The rules of construction of contracts require us to adopt an interpretation which gives meaning to every provision of a contract or, in the negative, no provision of a contract should be left without force and effect. (1 Restatement, Contracts, § 235, subd. [c]; Fleischman v. Furgueson, 223 N.Y. 235; Rentways, Inc., v. O'Neil Milk Cream Co., 308 N.Y. 342, 347.) Even if there was an inconsistency between a specific provision and a general provision of a contract (we find none), the specific provision controls. (1 Restatement, Contracts, § 236, subd. [a].) Therefore the provision for the continuation of the license fee for the use of the equipment which is made a part of the modification agreement controls over the general termination provision, as the purpose of the modification agreement was to effect a transfer of the equipment for a consideration which specifically included a license fee for the continued use of the equipment. Such a construction is not only consistent with the acts of the parties to the agreements (3 Williston on Contracts, § 623; Brooklyn Public Lib. v. City of New York, 250 N.Y. 495) but is in harmony with the reasoning applied in construing a contract similar to the agreements presently under our scrutiny.

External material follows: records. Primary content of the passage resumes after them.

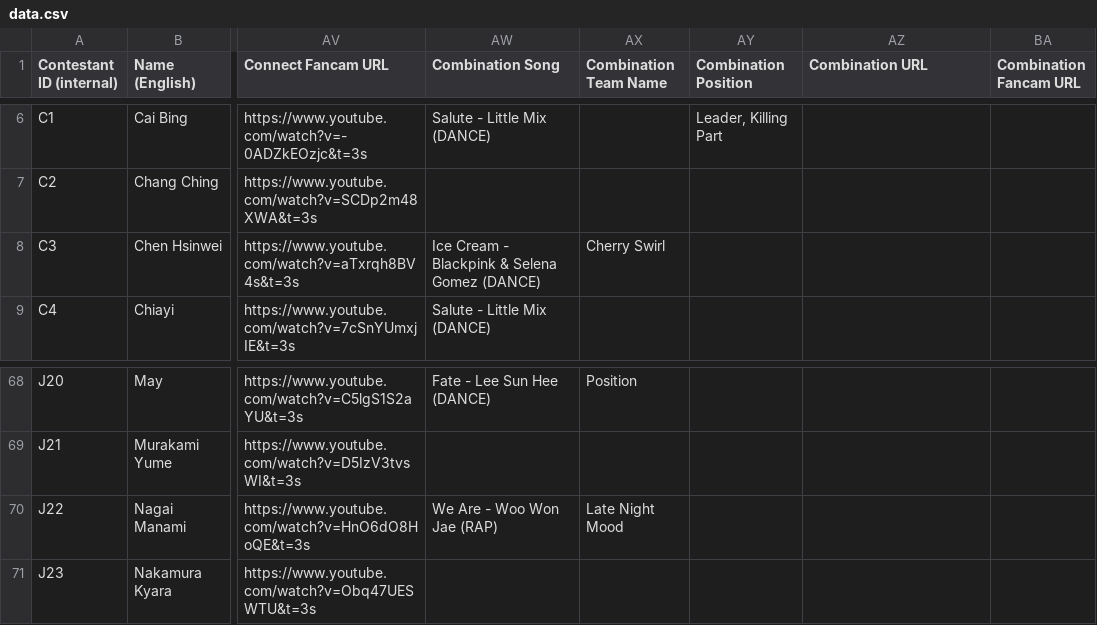
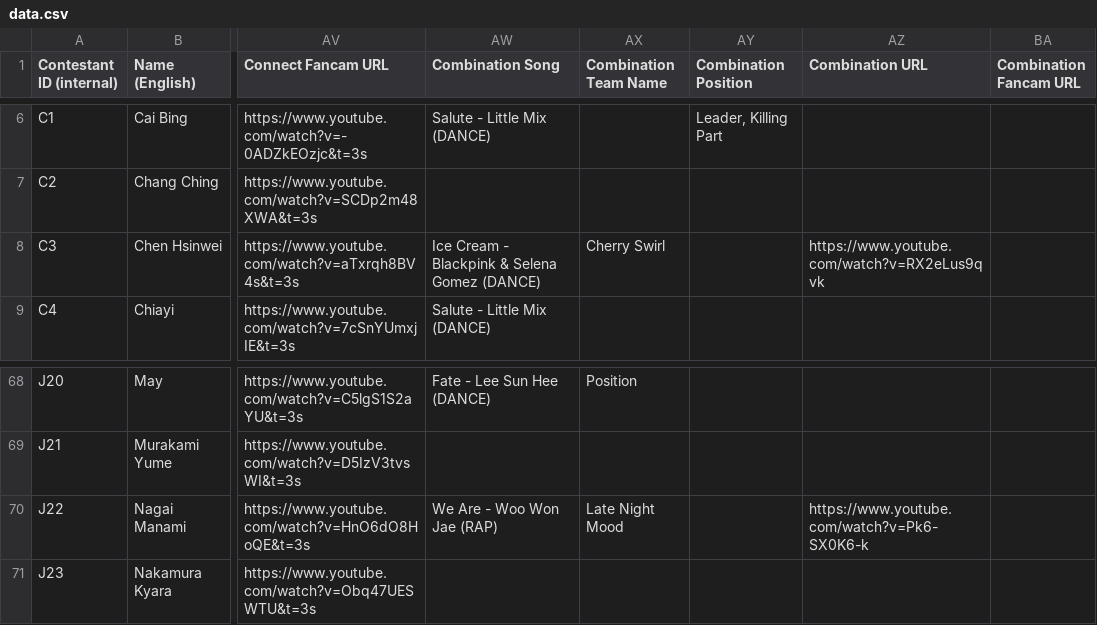
Before and after one commit to muffin-bit/gp999, a CSV file: data.csv, drawn as a sheet; only a part is shown, gaps mark what is left out; the diff covers the shown part only; the diff names each change by its address in the sheet, - before the commit and + after, or states it on an @@ line.

```diff
--- a/data.csv
+++ b/data.csv
-AZ8 (Combination URL): (empty)
+AZ8 (Combination URL): https://www.youtube.com/watch?v=RX2eLus9qvk
-AZ70 (Combination URL): (empty)
+AZ70 (Combination URL): https://www.youtube.com/watch?v=Pk6-SX0K6-k
```
Also changed, not shown: 20 edited cells elsewhere in this file.
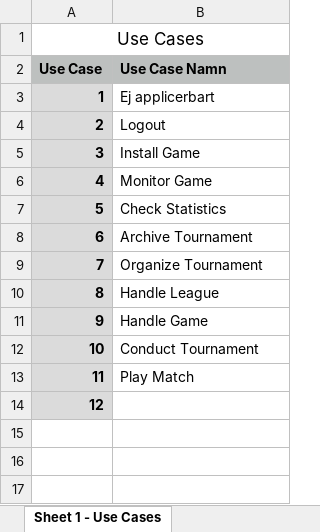
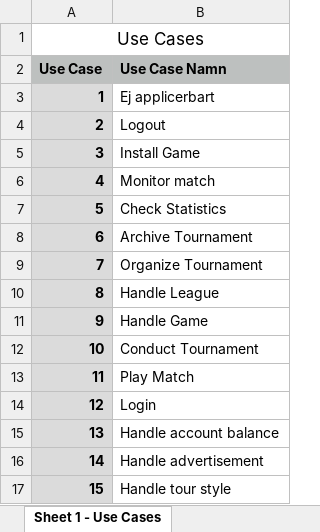
Before and after one commit to Tkocz/oomu15-project1, an Excel workbook: doc/worklogs/Tobias.xlsx, sheet Sheet 1 - Use Cases, drawn as a sheet; values as stored, in another font and other column widths than the file's, no borders; the diff names each change by its address in the sheet, - before the commit and + after, or states it on an @@ line.

```diff
--- a/doc/worklogs/Tobias.xlsx (sheet Sheet 1 - Use Cases)
+++ b/doc/worklogs/Tobias.xlsx (sheet Sheet 1 - Use Cases)
-B6 (Use Case Namn): Monitor Game
+B6 (Use Case Namn): Monitor match
-B14 (Use Case Namn): (empty)
+B14 (Use Case Namn): Login
+row 15: 13 | Handle account balance
+row 16: 14 | Handle advertisement
+row 17: 15 | Handle tour style
```
Also changed, not shown: sheet Sheet 1 - Arbetslogg, sheet Sheet 1 - Course Goals.
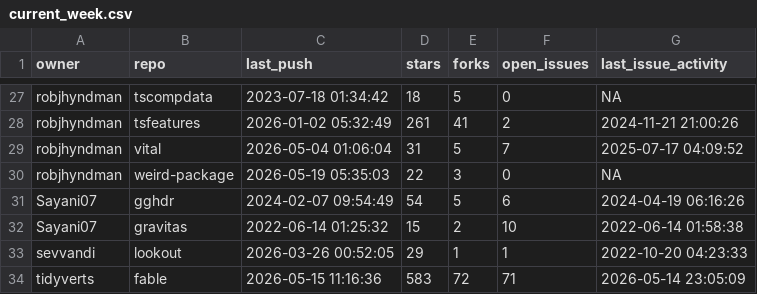
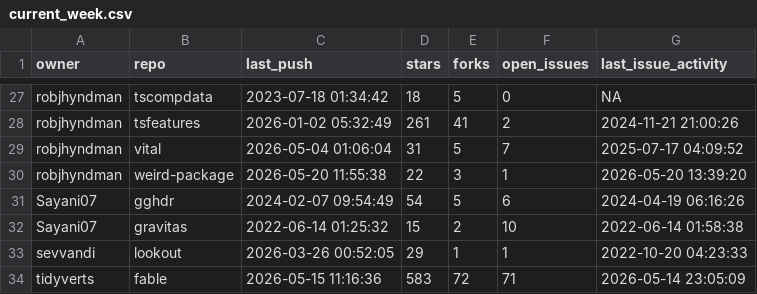
Before and after one commit to robjhyndman/gh-dashboard, a CSV file: current_week.csv, drawn as a sheet; only a part is shown, gaps mark what is left out.

```diff
--- a/current_week.csv
+++ b/current_week.csv
@@ -29,3 +29,3 @@
 "robjhyndman","vital",2026-05-04 01:06:04,31,5,7,2025-07-17 04:09:52
-"robjhyndman","weird-package",2026-05-19 05:35:03,22,3,0,NA
+"robjhyndman","weird-package",2026-05-20 11:55:38,22,3,1,2026-05-20 13:39:20
 "Sayani07","gghdr",2024-02-07 09:54:49,54,5,6,2024-04-19 06:16:26
```
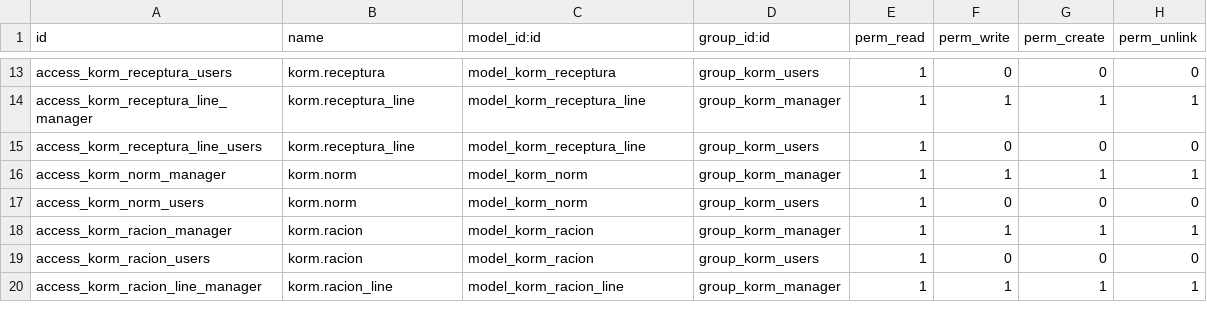
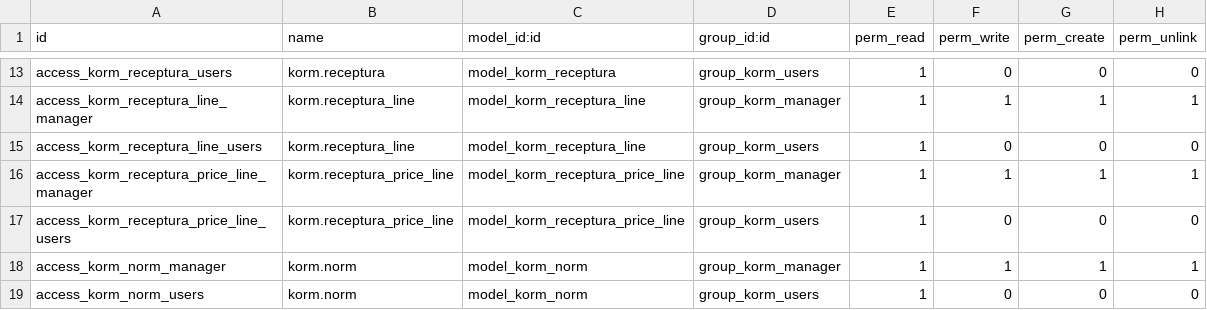
Before and after one commit to savrasovmisha/odoo-selhoz, a CSV file: addons/kormlenie/security/ir.model.access.csv, drawn as a sheet; only a part is shown, gaps mark what is left out; the shorter side is filled out with more unchanged rows.

```diff
--- a/addons/kormlenie/security/ir.model.access.csv
+++ b/addons/kormlenie/security/ir.model.access.csv
@@ -15,2 +15,4 @@ access_korm_receptura_line_manager,korm.receptura_line,model_korm_receptura_line
 access_korm_receptura_line_users,korm.receptura_line,model_korm_receptura_line,group_korm_users,1,0,0,0
+access_korm_receptura_price_line_manager,korm.receptura_price_line,model_korm_receptura_price_line,group_korm_manager,1,1,1,1
+access_korm_receptura_price_line_users,korm.receptura_price_line,model_korm_receptura_price_line,group_korm_users,1,0,0,0
 access_korm_norm_manager,korm.norm,model_korm_norm,group_korm_manager,1,1,1,1
```
Also changed, not shown: 5 other files.
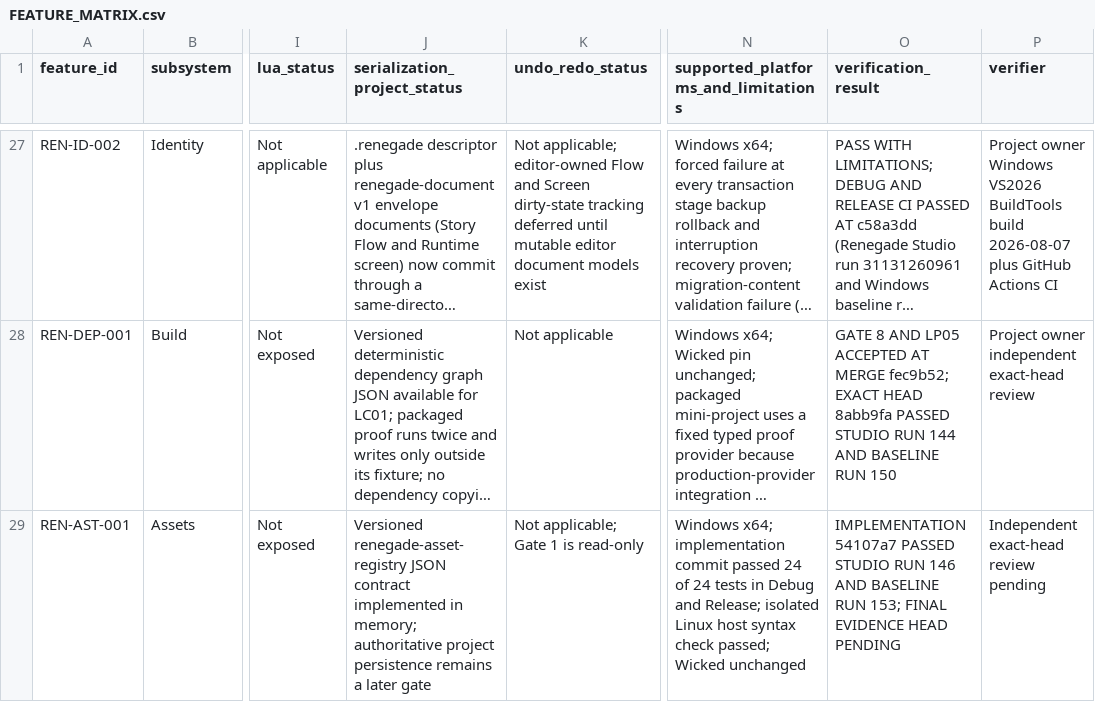
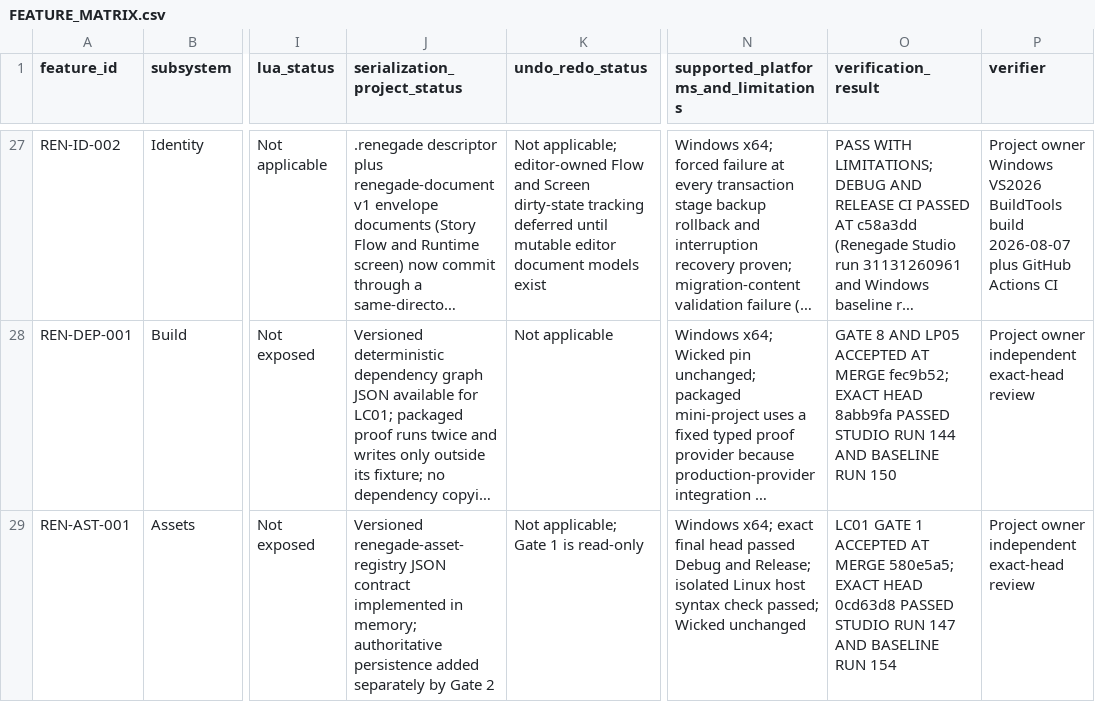
Before and after one commit to mav3r1ckmediastudio-glitch/renegade-engine, a CSV file: docs/FEATURE_MATRIX.csv, drawn as a sheet; only a part is shown, gaps mark what is left out; long unchanged cells end in …; the diff covers the shown part only; the diff names each change by its address in the sheet, - before the commit and + after, or states it on an @@ line.

Commit message:
Persist LC01 asset registry transactionally

```diff
--- a/docs/FEATURE_MATRIX.csv
+++ b/docs/FEATURE_MATRIX.csv
-J29 (serialization_project_status): …memory; authoritative project persistence remains a later gate
+J29 (serialization_project_status): …memory; authoritative persistence added separately by Gate 2
-N29: Windows x64; implementation commit passed 24 of 24 tests in Debug and…
+N29: Windows x64; exact final head passed Debug and…
-O29 (verification_result): IMPLEMENTATION 54107a7 PASSED STUDIO RUN 146 AND BASELINE RUN 153; FINAL EVIDENCE HEAD PENDING
+O29 (verification_result): LC01 GATE 1 ACCEPTED AT MERGE 580e5a5; EXACT HEAD 0cd63d8 PASSED STUDIO RUN 147 AND BASELINE RUN 154
-P29 (verifier): Independent exact-head review pending
+P29 (verifier): Project owner independent exact-head review
```
Also changed, not shown: 1 added row elsewhere in this file, 8 other files.
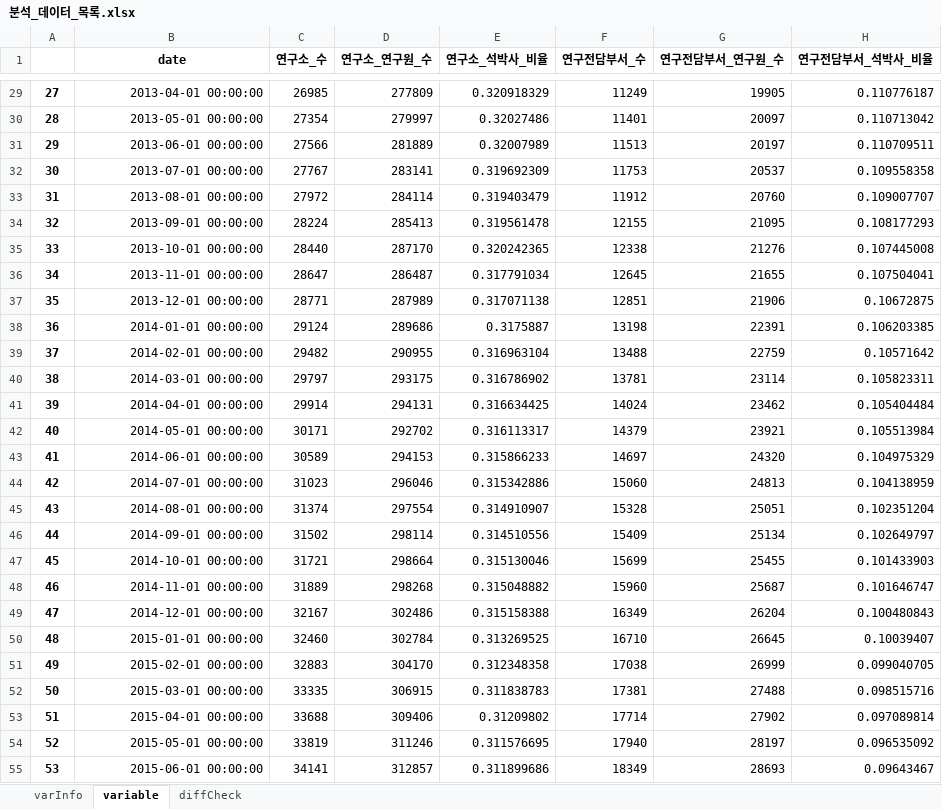
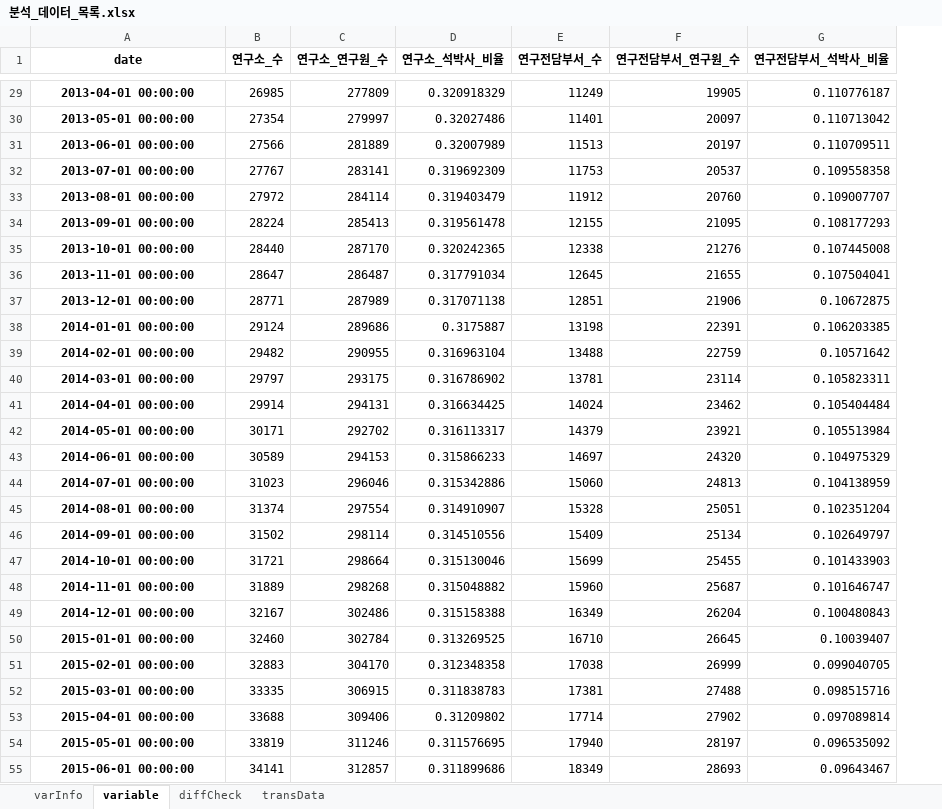
Before and after one commit to hugwolf77/SCAS, an Excel workbook: corpRch_ecoAct/data/분석_데이터_목록.xlsx, sheet variable, drawn as a sheet; only a part is shown, gaps mark what is left out; values as stored, in another font and other column widths than the file's, no borders; removed rows and columns are numbered as before the commit, all else as after; the diff covers the shown part only; the diff names each change by its address in the sheet, - before the commit and + after, or states it on an @@ line.

```diff
--- a/corpRch_ecoAct/data/분석_데이터_목록.xlsx (sheet variable)
+++ b/corpRch_ecoAct/data/분석_데이터_목록.xlsx (sheet variable)
+sheet tab: transData
-column A, rows 29-55: 27 | 28 | 29 | 30 | 31 | 32 | 33 | 34 | 35 | 36 | 37 | 38 | 39 | 40 | 41 | 42 | 43 | 44 | 45 | 46 | 47 | 48 | 49 | 50 | 51 | 52 | 53
@@ A29:A55 bold: off → on, alignment: right → center @@
```
Also changed, not shown: cell formats elsewhere in this sheet, sheet varInfo, sheet diffCheck, 6 other files.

In Cammack v. Slattery Bros. ( 241 N.Y. 39), a defendant contracted to manufacture radiators designed by plaintiff and in return agreed to pay plaintiff certain royalties. No duration was specified for the contract. Six years later defendant attempted to terminate the contract by serving written notice of its intention to do so; however, it continued to manufacture the radiators specified in the agreement. In that case Chief Judge HISCOCK wrote (p. 45): "If we assume, as I think is the fact, that defendant might have terminated its contract at any time and did serve purported notices of intention so to do, the answer is that it did not as a matter of fact terminate the contract but continued to manufacture and sell radiators during the year 1921-1922. Under these circumstances this argument of defendant becomes quite academic because, of course, it would be unreasonable and inequitable to hold that the defendant might in form terminate its contract and then continue to manufacture radiators without the payment of any royalties such as it had agreed to pay."
In April Productions v. G. Schirmer, Inc. ( 308 N.Y. 366), we indicated that had not the term of the underlying copyrights measured the duration of the obligation to pay for the right to publish, the obligation would have been measured by use.
Here we have no such limitation. Therefore the defendant in the case at bar cannot terminate its obligation merely by serving a formal notice. So long as it continues to exercise the right to use, it must fulfill its obligation to pay the license fee.
The judgment of the Appellate Division and the determination of the Appellate Term should be reversed and the judgment of the Municipal Court reinstated, with costs to appellant in this court, the Appellate Division and the Appellate Term.
CONWAY, Ch. J., DESMOND, FULD, FROESSEL and VAN VOORHIS, JJ., concur with BURKE, J.; DYE, J., taking no part.